Does Your Business Have to Comply With the ADA?
If your business is on the small side or doesn’t cater to the public, it may not need to comply with the ADA.
How can you tell if your business falls under the ADA?…
Here are some general guidelines:
Although the ADA prohibits discrimination based on disability and requires reasonable accommodations in both the private and public sectors, Title I and Title III of the ADA are the ones most applicable to small private business owners.
This means if your business only has 14 or fewer full-time employees, or is only in business for less than 20 weeks a year, then you do not have to comply with Title I.
Businesses entirely owned by a federally recognized Native American tribe are also exempt from Title I, as well as any tax-exempt private membership club.
As far as Title III is concerned, only businesses considered “public accommodations” are required to comply. The federal law offers this non-exhaustive list of public accomodations:
Essentially, any business that regularly serves the public is considered a public accommodation, but private clubs or religious organizations are considered exempt.
Business owners should remember that federal disability law under the ADA is only one part of disability law in any state; there are also corresponding state laws that prohibit discrimination based on disability both in employment and in public accommodations, like California’s Unruh Civil Rights Act.

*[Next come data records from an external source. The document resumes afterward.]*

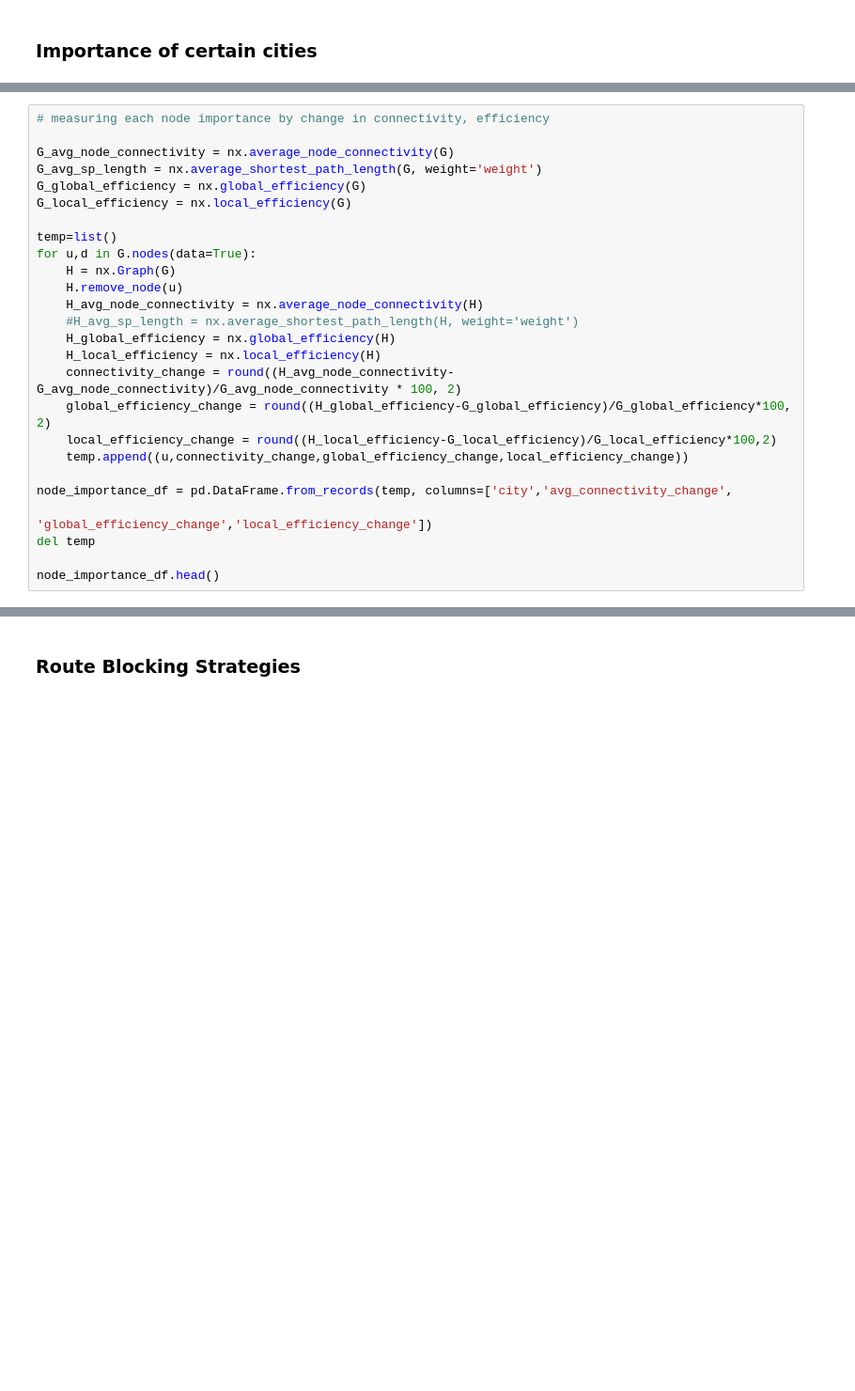
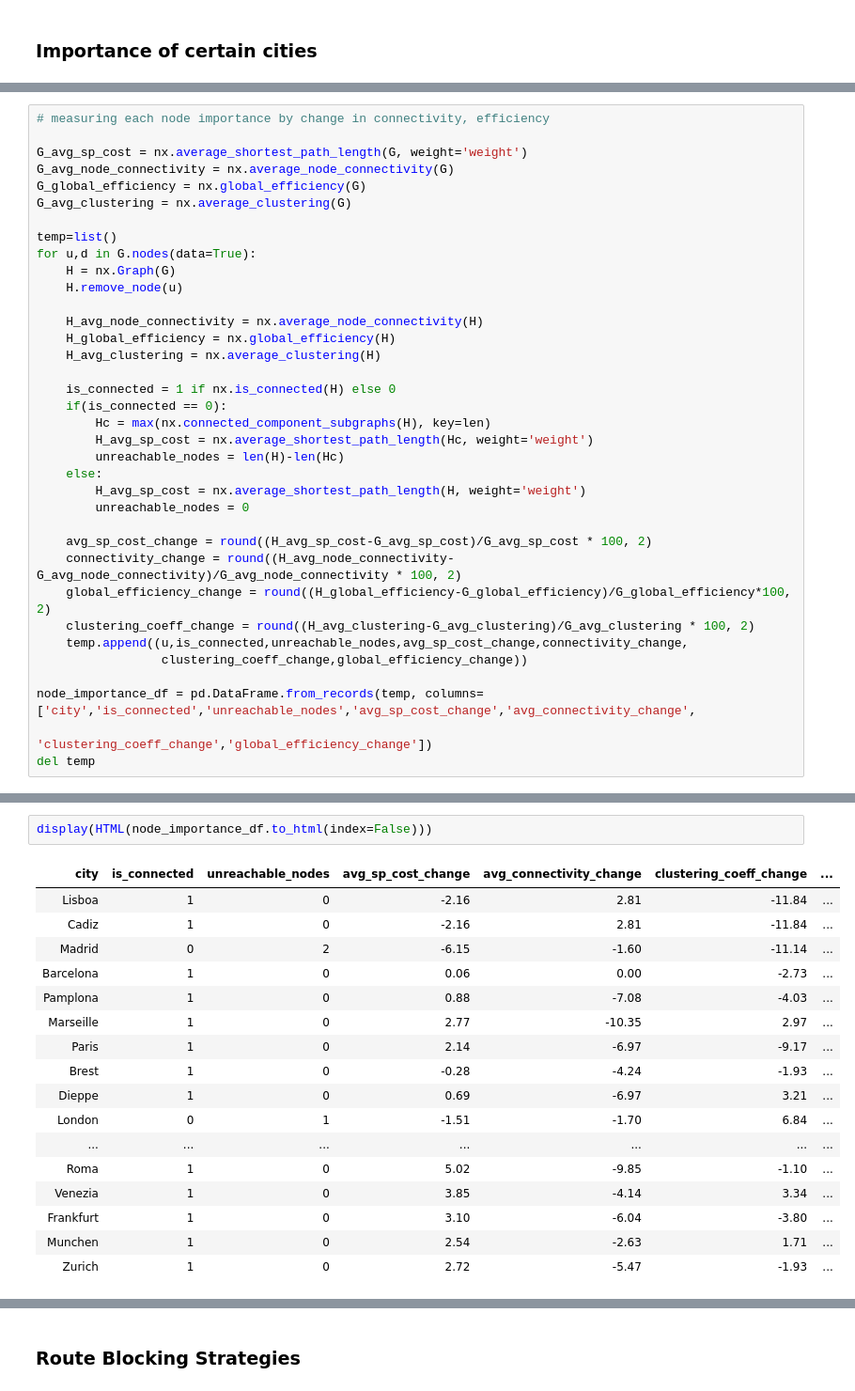
Before and after one commit to genielab/network_analysis_ticket_to_ride, a Jupyter notebook: pynb/ttr_analysis.ipynb, the cells around one changed output, grey strips where cells are left out. Shown at 94% size. Drawn from its saved outputs; the diff is of its cells as text; blank space fills up the shorter version.

```diff
--- a/pynb/ttr_analysis.ipynb
+++ b/pynb/ttr_analysis.ipynb
@@ -450,26 +414,36 @@ print(json.dumps(ccoef, indent=4))
 # %%
 # measuring each node importance by change in connectivity, efficiency
 
+G_avg_sp_cost = nx.average_shortest_path_length(G, weight='weight')
 G_avg_node_connectivity = nx.average_node_connectivity(G)
-G_avg_sp_length = nx.average_shortest_path_length(G, weight='weight')
 G_global_efficiency = nx.global_efficiency(G)
-G_local_efficiency = nx.local_efficiency(G)
+G_avg_clustering = nx.average_clustering(G)
 
 temp=list()
 for u,d in G.nodes(data=True):
     H = nx.Graph(G)
     H.remove_node(u)
+
     H_avg_node_connectivity = nx.average_node_connectivity(H)
-    #H_avg_sp_length = nx.average_shortest_path_length(H, weight='weight')
     H_global_efficiency = nx.global_efficiency(H)
-    H_local_efficiency = nx.local_efficiency(H)
+    H_avg_clustering = nx.average_clustering(H)
+
+    is_connected = 1 if nx.is_connected(H) else 0
+    if(is_connected == 0):
+        Hc = max(nx.connected_component_subgraphs(H), key=len)
+        H_avg_sp_cost = nx.average_shortest_path_length(Hc, weight='weight')
+        unreachable_nodes = len(H)-len(Hc)
+    else:
+        H_avg_sp_cost = nx.average_shortest_path_length(H, weight='weight')
+        unreachable_nodes = 0
+
+    avg_sp_cost_change = round((H_avg_sp_cost-G_avg_sp_cost)/G_avg_sp_cost * 100, 2)
     connectivity_change = round((H_avg_node_connectivity-G_avg_node_connectivity)/G_avg_node_connectivity * 100, 2)
     global_efficiency_change = round((H_global_efficiency-G_global_efficiency)/G_global_efficiency*100, 2)
-    local_efficiency_change = round((H_local_efficiency-G_local_efficiency)/G_local_efficiency*100,2)
-    temp.append((u,connectivity_change,global_efficiency_change,local_efficiency_change))
+    clustering_coeff_change = round((H_avg_clustering-G_avg_clustering)/G_avg_clustering * 100, 2)
+    temp.append((u,is_connected,unreachable_nodes,avg_sp_cost_change,connectivity_change,
+                 clustering_coeff_change,global_efficiency_change))
 
-node_importance_df = pd.DataFrame.from_records(temp, columns=['city','avg_connectivity_change',
-                                                              'global_efficiency_change','local_efficiency_change'])
+node_importance_df = pd.DataFrame.from_records(temp, columns=['city','is_connected','unreachable_nodes','avg_sp_cost_change','avg_connectivity_change',
+                                                              'clustering_coeff_change','global_efficiency_change'])
 del temp
-
-node_importance_df.head()
@@ -482,0 +450,20 @@ node_importance_df.head()
+# %%
+display(HTML(node_importance_df.to_html(index=False)))
+# %% [output]
+| city | is_connected | unreachable_nodes | avg_sp_cost_change | avg_connectivity_change | clustering_coeff_change | ... |
+| Lisboa | 1 | 0 | -2.16 | 2.81 | -11.84 | ... |
+| Cadiz | 1 | 0 | -2.16 | 2.81 | -11.84 | ... |
+| Madrid | 0 | 2 | -6.15 | -1.60 | -11.14 | ... |
+| Barcelona | 1 | 0 | 0.06 | 0.00 | -2.73 | ... |
+| Pamplona | 1 | 0 | 0.88 | -7.08 | -4.03 | ... |
+| Marseille | 1 | 0 | 2.77 | -10.35 | 2.97 | ... |
+| Paris | 1 | 0 | 2.14 | -6.97 | -9.17 | ... |
+| Brest | 1 | 0 | -0.28 | -4.24 | -1.93 | ... |
+| Dieppe | 1 | 0 | 0.69 | -6.97 | 3.21 | ... |
+| London | 0 | 1 | -1.51 | -1.70 | 6.84 | ... |
+| ... | ... | ... | ... | ... | ... | ... |
+| Roma | 1 | 0 | 5.02 | -9.85 | -1.10 | ... |
+| Venezia | 1 | 0 | 3.85 | -4.14 | 3.34 | ... |
+| Frankfurt | 1 | 0 | 3.10 | -6.04 | -3.80 | ... |
+| Munchen | 1 | 0 | 2.54 | -2.63 | 1.71 | ... |
+| Zurich | 1 | 0 | 2.72 | -5.47 | -1.93 | ... |
```
Also changed, not shown: parts of 38 cells of this notebook, 4 other files.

Google My Business eBook Set up your GMB listing the right way!
Please wait while we process your payment...
Please wait while we redirect you...